DASH stands for Dietary Approaches to Stop Hypertension, which is the name of the research study that looked at the effects of eating patterns on blood pressure. From this study came the DASH diet—a diet rich in fruits, vegetables, and low-fat dairy foods, and low in saturated fat, total fat, and cholesterol. This diet was shown to significantly reduce blood pressure. The DASH diet combined with a low sodium intake can reduce blood pressure even further.
In addition to helping you manage your blood pressure, the DASH eating plan is a healthy one that will help you
manage your weight
and possibly reduce your risk of other chronic diseases. For example, research suggests that women who follow the
can reduce their risk of
A registered dietitian can help design a DASH meal plan that will work for you. Check out the one-day sample menu below for an idea of what is in a DASH meal plan.
Grains are rich in carbohydrates, which provide quick energy for exercise. If you choose whole grains, you will also get a good dose of fiber and several vitamins and minerals. Note that many bread products are high in sodium. It may be better to make your own salt-free bread or buy baked goods with reduced salt or baking powder.
One serving equals:
1 slice of bread
1 ounce of dry cereal—½ to 1-¼ cup; check the Nutrition Facts label on the cereal box
DASH diet. EBSCO DynaMed website. Available at: ...(Click grey area to select URL) Updated March 3, 2013. Accessed March 27, 2014.
Dash diet serving sizes. The Dash Diet Eating Plan website. Available at: ...(Click grey area to select URL) Updated March 6, 2014. Accessed March 27, 2014.
Following the DASH eating plan. National Heart, Lung, and Blood Institute website. Available at: ...(Click grey area to select URL) Updated July 2, 2012. Accessed March 27, 2014.
Your guide to lowering your blood pressure with DASH. National Heart, Lung, and Blood Institute website. Available at: ...(Click grey area to select URL) Accessed March 27, 2014.

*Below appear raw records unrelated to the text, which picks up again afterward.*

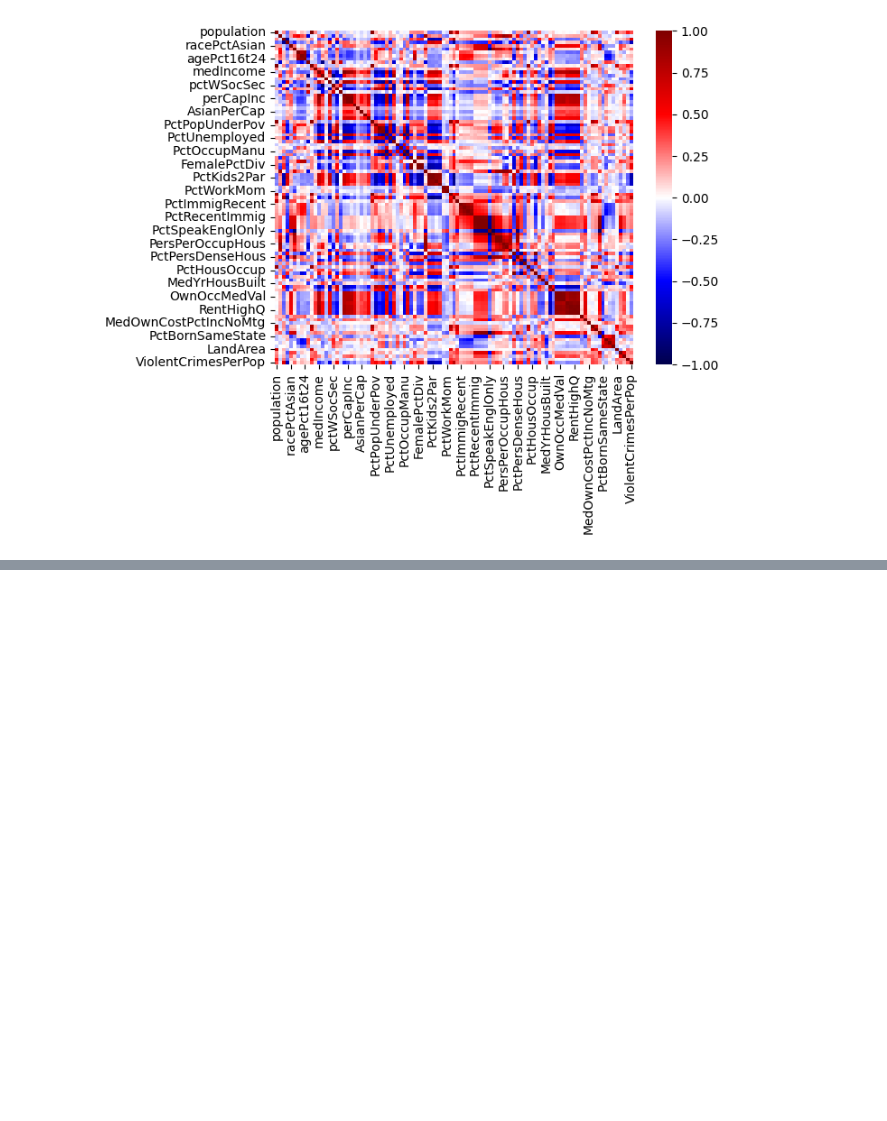
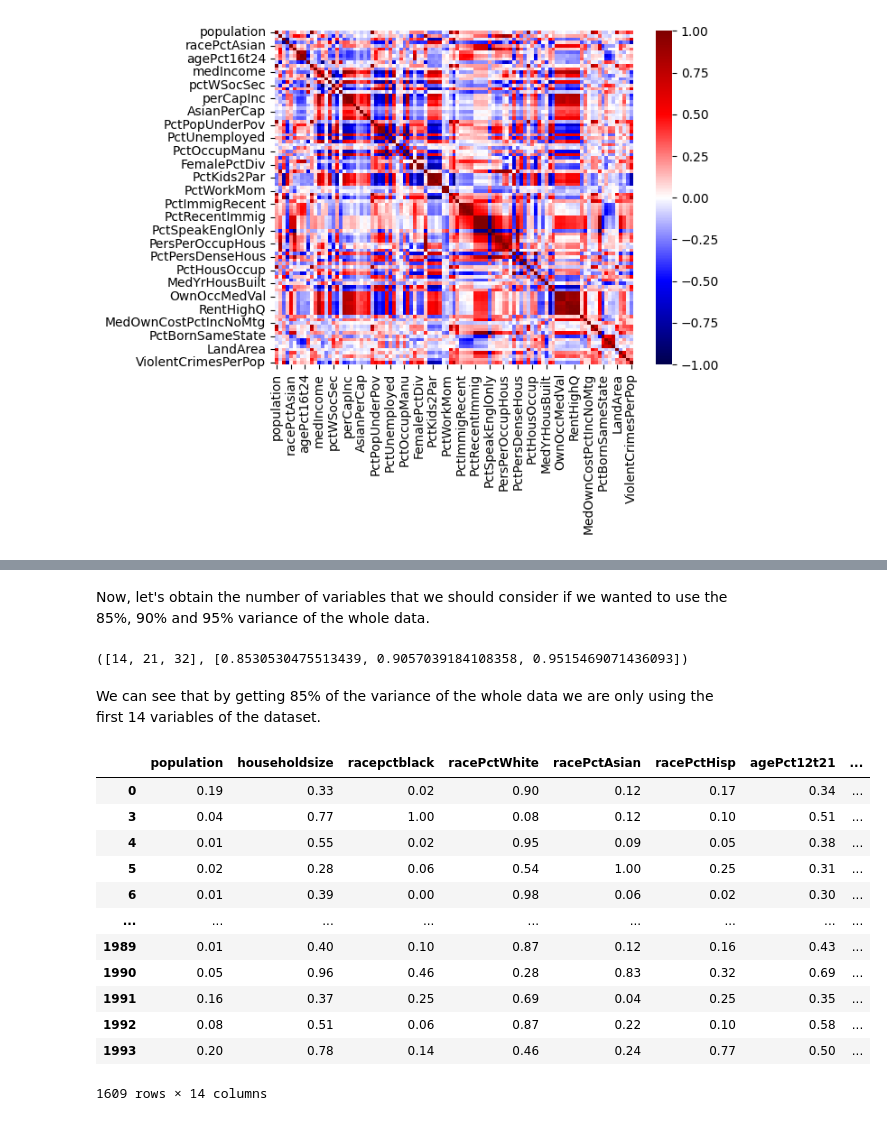
Before and after one commit to FedeSS99/Proyecto-Crystal-TEC, a Jupyter notebook: FinalProject.ipynb, the cells around one changed output, grey strips where cells are left out. Saved outputs shown, nothing was run; the diff lists cells and outputs as text; code cells hidden in the pictures; blank space fills up the shorter version.

```diff
--- a/FinalProject.ipynb
+++ b/FinalProject.ipynb
@@ -188,0 +227,44 @@ sns.heatmap(CorrMap, vmin=-1, vmax=1, cmap="seismic", annot=False)
+# %% [markdown]
+Now, let's obtain the number of variables that we should consider if we wanted to use the 85%, 90% and 95% variance of the whole data.
+# %%
+def ObtainNumVariablesByPercent(Data, Percentages):
+    N = len(Percentages)
+    Ncolumns = len(Data.columns)
+    NumVariables = N*[0]
+    SumVariables = N*[0.0]
+
+    for n in range(N):
+        for NumCols in range(Ncolumns):
+            Sum = PCA_Data.explained_variance_ratio_[:NumCols+1].sum()
+
+            if Sum >= Percentages[n]:
+                NumVariables[n] = NumCols+1
+                SumVariables[n] = Sum
+                break
+    return NumVariables, SumVariables
+# %%
+NumVar, SumVar = ObtainNumVariablesByPercent(NewData, Percentages=[0.85, 0.90, 0.95])
+NumVar, SumVar
+# %% [output]
+([14, 21, 32], [0.8530530475513439, 0.9057039184108358, 0.9515469071436093])
+# %% [markdown]
+We can see that by getting 85% of the variance of the whole data we are only using the first 14 variables of the dataset.
+# %%
+MinNumVar = NumVar[0]
+
+X = NewData.loc[:, NewData.columns[:MinNumVar]]
+X
+# %% [output]
+|  | population | householdsize | racepctblack | racePctWhite | racePctAsian | racePctHisp | agePct12t21 | ... |
+| 0 | 0.19 | 0.33 | 0.02 | 0.90 | 0.12 | 0.17 | 0.34 | ... |
+| 3 | 0.04 | 0.77 | 1.00 | 0.08 | 0.12 | 0.10 | 0.51 | ... |
+| 4 | 0.01 | 0.55 | 0.02 | 0.95 | 0.09 | 0.05 | 0.38 | ... |
+| 5 | 0.02 | 0.28 | 0.06 | 0.54 | 1.00 | 0.25 | 0.31 | ... |
+| 6 | 0.01 | 0.39 | 0.00 | 0.98 | 0.06 | 0.02 | 0.30 | ... |
+| ... | ... | ... | ... | ... | ... | ... | ... | ... |
+| 1989 | 0.01 | 0.40 | 0.10 | 0.87 | 0.12 | 0.16 | 0.43 | ... |
+| 1990 | 0.05 | 0.96 | 0.46 | 0.28 | 0.83 | 0.32 | 0.69 | ... |
+| 1991 | 0.16 | 0.37 | 0.25 | 0.69 | 0.04 | 0.25 | 0.35 | ... |
+| 1992 | 0.08 | 0.51 | 0.06 | 0.87 | 0.22 | 0.10 | 0.58 | ... |
+| 1993 | 0.20 | 0.78 | 0.14 | 0.46 | 0.24 | 0.77 | 0.50 | ... |
+1609 rows × 14 columns
```
Also changed, not shown: parts of 9 cells of this notebook.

7/6/2009 DynaMed's Systematic Literature Surveillance ...(Click grey area to select URL) Levitan EB, Wolk A, Mittleman MA. Consistency with the DASH diet and incidence of heart failure. Arch Intern Med. 2009;169:851-857.
This content is reviewed regularly and is updated when new and relevant evidence is made available. This information is neither intended nor implied to be a substitute for professional medical advice. Always seek the advice of your physician or other qualified health provider prior to starting any new treatment or with questions regarding a medical condition.